(Excerpts from a dataset)
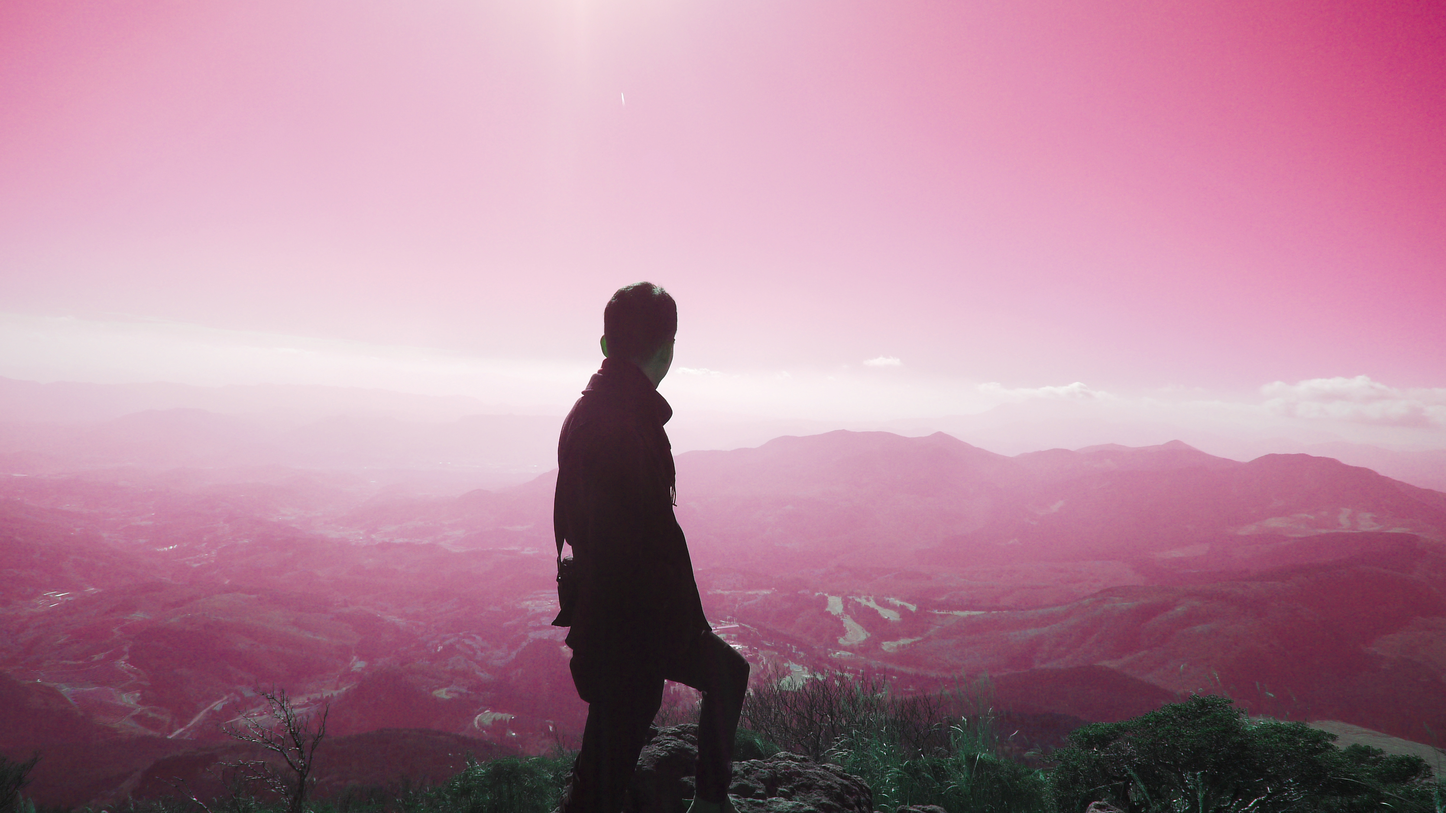
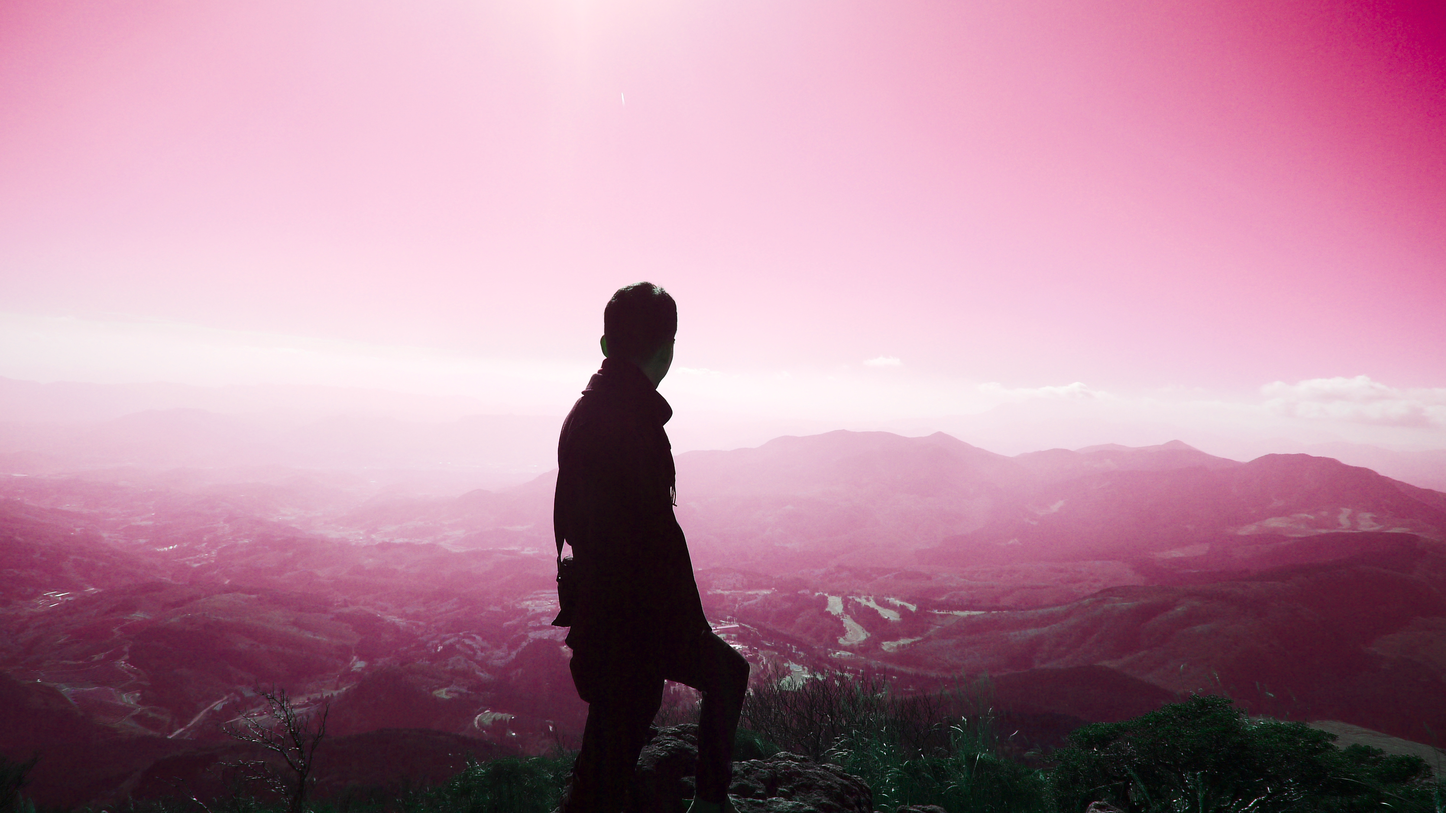
Added aboutme page

diff --git a/portfolio/index.html b/portfolio/index.html
@@ -5,40 +5,42 @@
     <meta name="viewport" content="width=device-width, initial-scale=1.0">
     <meta http-equiv="X-UA-Compatible" content="ie=edge">
     <title>JGDev Homepage</title>
-    <link rel="stylesheet" href="./css/main.css">
+    <link rel="stylesheet" href="/portfolio/css/main.css">
 </head>
 
-<body id="bg-img">
+<body id="bg-img-home">
     <header>
-        <img src="img/JGDev.svg" class="logo" alt="logo">
+        <a href="/portfolio/index.html">
+            <img src="/portfolio/img/JGDev.svg" class="logo" alt="logo">
+        </a>
     </header>
 
     <div class="buttons">
-            <img src="img/back-icon.svg" class="back-btn">
-            <img src="img/menu-icon.svg" class="menu-btn" alt="menu-icon">
+            <img src="/portfolio/img/back-icon.svg" class="back-btn">
+            <img src="/portfolio/img/menu-icon.svg" class="menu-btn" alt="menu-icon">
     </div>
         
     <nav class="menu">
 
         <ul class="menu-nav">
             <li class="nav-item current">
-                <a href="." class="nav-link">Home</a>
+                <a href="#" class="nav-link" id="home-link">Home</a>
             </li>
             <li class="nav-item">
-                <a href="#" class="nav-link">About Me</a>
+                <a href="html/about-me.html" class="nav-link" id="about-me-link">About Me</a>
             </li>
             <li class="nav-item">
-                <a href="#" class="nav-link">My Work</a>
+                <a href="#" class="nav-link" id="my-work-link">My Work</a>
             </li>
             <li class="nav-item">
-                <a href="#" class="nav-link">Contact Me</a>
+                <a href="#" class="nav-link" id='contact-me-link'>Contact Me</a>
             </li>
         </ul>
     </nav>
     <main id="home">
-        <h1 class="lg-heading">Hi, I'm Roman Kornig</h1>
+        <h1 class="lg-heading">Hi, I'm <span class="highlight">Roman Kornig</span></h1>
         <p class="sm-heading">Web Developer, Interpreter, Traveller</p>
     </main>
 </body>
-<script src="js/main.js"></script>
+<script src="/portfolio/js/main.js"></script>
 </html>

diff --git a/portfolio/scss/main.scss b/portfolio/scss/main.scss
@@ -13,7 +13,7 @@
 
 @mixin background {
     @if $show-home-image {
-        &#bg-img {
+        &#bg-img-home {
             background: $home-image;
             background-attachment: fixed;
             background-repeat: no-repeat;
@@ -26,7 +26,24 @@
                 right: 0;
                 width: 100%;
                 height: 100%;
-                background: rgba($color: #000000, $alpha: $overlay-opacity);
+                background: rgba($color: $overlay-color, $alpha: $overlay-opacity);
+                z-index: -1;
+            }
+        }
+        &#bg-img-aboutme {
+            background: $aboutme-image;
+            background-attachment: fixed;
+            background-repeat: no-repeat;
+            background-position: center;
+            background-size: cover;
+            &:after {
+                content: "";
+                position: absolute;
+                top: 0;
+                right: 0;
+                width: 100%;
+                height: 100%;
+                background: rgba($color: $overlay-color, $alpha: 0.6);
                 z-index: -1;
             }
         }
@@ -36,12 +53,17 @@
 
 body{
     @include background;
-    color: $primary-color;
+    color: $secondary-color;
     height: 100%;
     width: 100%;
     margin: 0;
     font-family: 'Noto Sans', sans-serif;
+
+    .highlight{
+        color: $primary-color;
+    }
 }
+
 
 //text
 a {
@@ -72,12 +94,12 @@ main {
     &#home{
         overflow: hidden;
         position: absolute;    
-        top: 50vh;
+        top: calc(50vh - 2rem);
     }
     h1 {
         margin: 0;
         &.lg-heading {
-           font-size: 4.5vh;
+            font-size: $lg-heading-size;
        } 
     }
     p{
@@ -85,7 +107,7 @@ main {
         color: $secondary-color;
         &.sm-heading {
             margin-top: 0.3rem;
-            font-size: 2.5vh;
+            font-size: $sm-heading-size;
         }
     }
 }

diff --git a/portfolio/css/main.css b/portfolio/css/main.css
@@ -68,30 +68,51 @@
       line-height: 4.5rem;
       text-align: center; } }
 
+@media screen and (max-width: 768px) {
+  main#home {
+    text-align: center; } }
+
 * {
   box-sizing: border-box; }
 
 body {
-  color: #26F6A1;
+  color: white;
   height: 100%;
   width: 100%;
   margin: 0;
   font-family: 'Noto Sans', sans-serif; }
-  body#bg-img {
+  body#bg-img-home {
     background: url(/portfolio/img/homepage.jpg);
     background-attachment: fixed;
     background-repeat: no-repeat;
     background-position: center;
     background-size: cover; }
-    body#bg-img:after {
+    body#bg-img-home:after {
       content: "";
       position: absolute;
       top: 0;
       right: 0;
       width: 100%;
       height: 100%;
-      background: rgba(0, 0, 0, 0.4);
+      background: rgba(0, 0, 0, 0.5);
       z-index: -1; }
+  body#bg-img-aboutme {
+    background: url(/portfolio/img/aboutme.jpg);
+    background-attachment: fixed;
+    background-repeat: no-repeat;
+    background-position: center;
+    background-size: cover; }
+    body#bg-img-aboutme:after {
+      content: "";
+      position: absolute;
+      top: 0;
+      right: 0;
+      width: 100%;
+      height: 100%;
+      background: rgba(0, 0, 0, 0.6);
+      z-index: -1; }
+  body .highlight {
+    color: #26F6A1; }
 
 a {
   color: white;
@@ -110,14 +131,14 @@ main {
   main#home {
     overflow: hidden;
     position: absolute;
-    top: 50vh; }
+    top: calc(50vh - 2rem); }
   main h1 {
     margin: 0; }
     main h1.lg-heading {
-      font-size: 4.5vh; }
+      font-size: 2rem; }
   main p {
     margin: 0;
     color: white; }
     main p.sm-heading {
       margin-top: 0.3rem;
-      font-size: 2.5vh; }
+      font-size: 1rem; }

diff --git a/portfolio/js/main.js b/portfolio/js/main.js
@@ -1,28 +1,40 @@
 const menu = document.querySelector('.menu');
+const body = document.querySelector('body');
 const menuBtn = document.querySelector('.menu-btn');
 const backBtn = document.querySelector('.back-btn');
 const menuNav = document.querySelector('.menu-nav');
 const navItem = document.querySelectorAll('.nav-item');
+const currPage = document.querySelector('.current')
 
 //Inital state of menu
 let showMenu = false;
 
 menuBtn.addEventListener('click', toggleMenu);
+currPage.addEventListener('click', closeMenu);
+
 
 function toggleMenu() {
     if(!showMenu) {
-        menuBtn.classList.add('close');
-        backBtn.classList.add('show');
-        menu.classList.add('show');
-        menuNav.classList.add('show');
-        navItem.forEach(item => item.classList.add('show'));
-        showMenu = true;
+        openMenu();
     } else {
-        menuBtn.classList.remove('close');
-        backBtn.classList.remove('show');
-        menu.classList.remove('show');
-        menuNav.classList.remove('show');
-        navItem.forEach(item => item.classList.remove('show'));
-        showMenu = false;
+        closeMenu();
     }
+}
+
+function openMenu() {
+    menuBtn.classList.add('close');
+    backBtn.classList.add('show');
+    menu.classList.add('show');
+    menuNav.classList.add('show');
+    navItem.forEach(item => item.classList.add('show'));
+    showMenu = true;
+}
+
+function closeMenu() {
+    menuBtn.classList.remove('close');
+    backBtn.classList.remove('show');
+    menu.classList.remove('show');
+    menuNav.classList.remove('show');
+    navItem.forEach(item => item.classList.remove('show'));
+    showMenu = false;  
 }

diff --git a/portfolio/html/about-me.html b/portfolio/html/about-me.html
@@ -1,0 +1,46 @@
+<!DOCTYPE html>
+<html lang="en">
+<head>
+    <meta charset="UTF-8">
+    <meta name="viewport" content="width=device-width, initial-scale=1.0">
+    <meta http-equiv="X-UA-Compatible" content="ie=edge">
+    <title>JGDev Homepage</title>
+    <link rel="stylesheet" href="/portfolio/css/main.css">
+</head>
+
+<body id="bg-img-aboutme">
+    <header>
+        <a href="/portfolio/index.html">
+            <img src="/portfolio/img/JGDev.svg" class="logo" alt="logo">
+        </a>
+    </header>
+
+    <div class="buttons">
+            <img src="/portfolio/img/back-icon.svg" class="back-btn">
+            <img src="/portfolio/img/menu-icon.svg" class="menu-btn" alt="menu-icon">
+    </div>
+        
+    <nav class="menu">
+
+        <ul class="menu-nav">
+            <li class="nav-item">
+                <a href="/portfolio/index.html" class="nav-link" id="home-link">Home</a>
+            </li>
+            <li class="nav-item current">
+                <a href="#" class="nav-link" id="about-me-link">About Me</a>
+            </li>
+            <li class="nav-item">
+                <a href="#" class="nav-link" id="my-work-link">My Work</a>
+            </li>
+            <li class="nav-item">
+                <a href="#" class="nav-link" id='contact-me-link'>Contact Me</a>
+            </li>
+        </ul>
+    </nav>
+    <main id="home">
+        <h1 class="lg-heading">About <span class="highlight">Me</span></h1>
+        <p class="sm-heading">Web Developer, Interpreter, Traveller</p>
+    </main>
+</body>
+<script src="/portfolio/js/main.js"></script>
+</html>

diff --git a/portfolio/scss/_mobile.scss b/portfolio/scss/_mobile.scss
@@ -4,7 +4,17 @@
     main {
         &#home {
             text-align: center;
+            // .lg-heading {
+            //     font-size: 1.5rem;
+            // }
+    
+            // .sm-heading {
+            //     font-size: 0.8rem;
+            // }
         }
+        
+            
+        
     }
 
     .menu {
@@ -16,6 +26,14 @@
             line-height: 4.5rem;
             text-align: center;
             // padding: 0;
+        }
+    }
+}
+
+@include mediaMd {
+    main {
+        &#home {
+            text-align: center;
         }
     }
 }

diff --git a/portfolio/scss/_config.scss b/portfolio/scss/_config.scss
@@ -1,10 +1,14 @@
 $primary-color: #26F6A1;
 $secondary-color: white;
+$overlay-color: rgb(0, 0, 0);
 $left-right-padding: 1.5rem;
 $top-padding: 1.5rem;
 $show-home-image: true;
 $home-image: url(/portfolio/img/homepage.jpg);
-$overlay-opacity: 0.4;
+$aboutme-image: url(/portfolio/img/aboutme.jpg);
+$overlay-opacity: 0.5;
+$lg-heading-size: 2rem;
+$sm-heading-size: 1rem;
 
 @mixin mediaSm {
     @media screen and (max-width: 520px){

PROBLEM DESCRIPTION> Each line above that contains "font" must be copied out.

OUTPUT FOR THIS TASK>
     font-family: 'Noto Sans', sans-serif;
-           font-size: 4.5vh;
+            font-size: $lg-heading-size;
-            font-size: 2.5vh;
+            font-size: $sm-heading-size;
   font-family: 'Noto Sans', sans-serif; }
-      font-size: 4.5vh; }
+      font-size: 2rem; }
-      font-size: 2.5vh; }
+      font-size: 1rem; }
+            //     font-size: 1.5rem;
+            //     font-size: 0.8rem;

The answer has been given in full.